The properties of addition whole numbers are as follows:

Closure property:

If a and b are two whole numbers, then a + b is also a whole number. In other words, the sum of any two whole numbers is a whole number or, whole numbers are closed for addition.

Verification: In order to verify this property, let us take any two whole numbers and add them. We find that the sum is always a whole numbers as shown below

7 + 3 = 10 (10 is also a whole number)

0 + 8 = 8 (8 is also a whole number)

29 + 37 = 66 (66 is also a whole number)

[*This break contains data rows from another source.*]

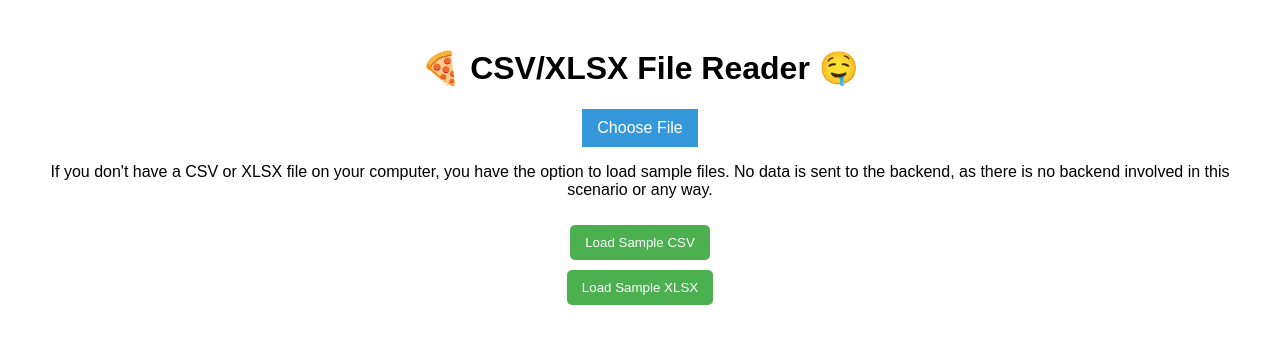
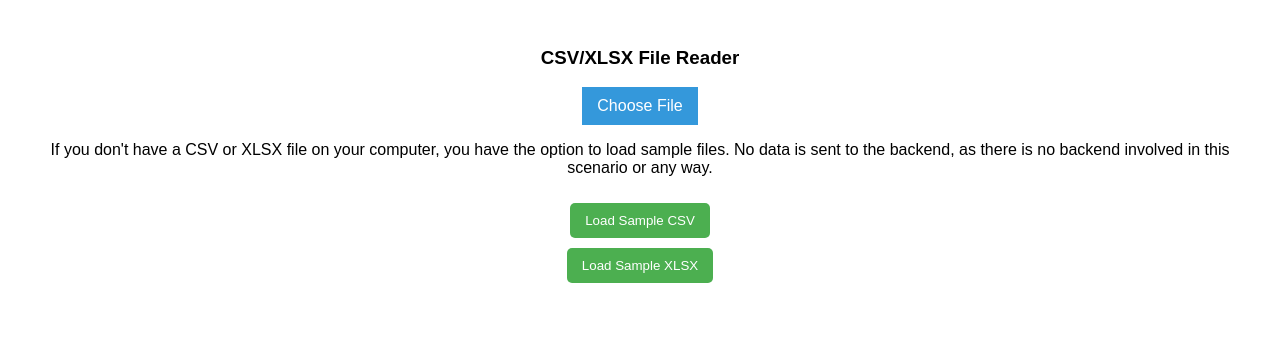
Before and after one commit to rahilansari261/project_pizza, a plain HTML site: page index.html in a window 1280 px wide. Drawn offline with Linux system fonts and the light colour scheme; a script that the page names is missing.

Commit message:
heading tag added

```diff
--- a/index.html
+++ b/index.html
@@ -68,7 +68,7 @@
 </head>
 <body>
   <div class="section_1">
-    <h1>🍕 CSV/XLSX File Reader 🤤</h1>
+    <h3>CSV/XLSX File Reader</h3>
     <input type="file" id="file-input" accept=".csv, .xlsx">
     <label for="file-input" id="file-label">Choose File</label>
     <p>If you don't have a CSV or XLSX file on your computer, you have the option to load sample files. No data is sent to the backend, as there is no backend involved in this scenario or any way.</p>
```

Commutative Property:

If a and b are any two whole numbers, then a + b = b + a.

In other words, the sum of two whole numbers remains the same even if the order of whole numbers (called addends) is changed.

Verification: In order to verify this property, let us consider some pairs of whole numbers and add them in two different orders. We find that the sum remains the same as shown below:

9 + 3 = 3 + 9

13 + 25 = 25 + 13

0 + 32 = 32 + 0

If a is any whole number, then

a + 0 = a = 0 + a

In other words, the sum of any whole number and zero is the number itself. That is, zero is the only whole number that does not change the value (identity) of the number it is added to.

The whole number 0 (zero) is called the additive identity or the identity element for addition of whole numbers.

Verification: In order to verify this property, we take any whole number and add it to zero. We find that the sum is the whole number itself as shown below:

5 + 0 = 5 = 0 + 5

27 + 0 = 27 = 0 + 27

137 + 0 = 137 = 0 + 137

Note:

Zero is called the additive identity because it maintains or does not change the identity (value) of the numbers during the operation of addition.

Associativity:

If a, b, c are any three whole numbers, then

(a + b) + c = a + (b + c)

In other words, the addition of whole numbers is associative.

Verification: In order to verify this property, we take three whole numbers, say a, b, c and find the values of the expression (a + b) + c and a + (b + c). We find that the values of these expression remain same, as shown below;

(i) (2 + 5) + 7 = 2 + (5 + 7)

then, 7 + 7 = 2 + 12

14 = 14

(ii) (5 + 10) + 13 = 5 + (10 + 13)

then, 15 + 13 = 5 + 23

28 = 28

(iii) (9 + 0) + 11 = 9 + (0 + 11)

then, 9 + 11 = 9 + 11

20 = 20

Let us consider any three whole numbers a, b, c.

We have, (a + b) + c

= (b + a) + c [By using commutativity of addition we have a + b = b + a]

= b + (a + c) [By using associativity of addition]

= b + (c + a) [By using commutativity of addition]

= (b + c) + a [By using associativity of addition]

= (c + b) + a [By using commutativity of addition]

Property of Opposites:

For any real number a, there is a unique real number –a such that

a + (–a) = 0 and (–a) + a = 0

The sum of the real number (a) and its opposite real number (-a) is zero then they are known as the additive inverses of each other.

Verification:

5 + (-5) = 0 and (-5) + 5 = 0

or, 5 - 5 = 0 and -5 + 5 = 0

Here 5 is real number and (-5) is it's opposite real number. Sum of 5 and (-5) is zero.

Therefore, (-5) is additive inverses of 5

or, 5 is additive inverses of (-5).

Property of Opposite of a Sum:

If a and b are any two whole numbers,then

–(a + b) = (–a) + (–b)

The opposite of the sum of whole numbers is equal to the sum of the opposites whole numbers.

Verification:

-(3 + 4) = (-3) + (-4)

or, -(7) = -3 -4

or, -7 = -7

Here the opposite of the sum of 3 and 4 is equal to -7.

The opposites of 3 and 4 are (-3) and (-4) respectively.

The sum of the opposites (-3) and (-4) is equal to -7.

Property of Successor of a Sum:

If a is any whole number, then

a + 1 = (a + 1), which is a successor of "a".

If we add 1 with the sum of a number, we will have successor of the number.

Verification:

2420 + 1 = 2421

2421 is the successor of 2420.

Similarly, 1 + 2542 = 2543

2543 is the successor of 2542.

The Number Zero

Properties of Whole Numbers

Successor and Predecessor

Representation of Whole Numbers on Number Line

Properties of Subtraction

Properties of Multiplication

Properties of Division

Division as The Inverse of Multiplication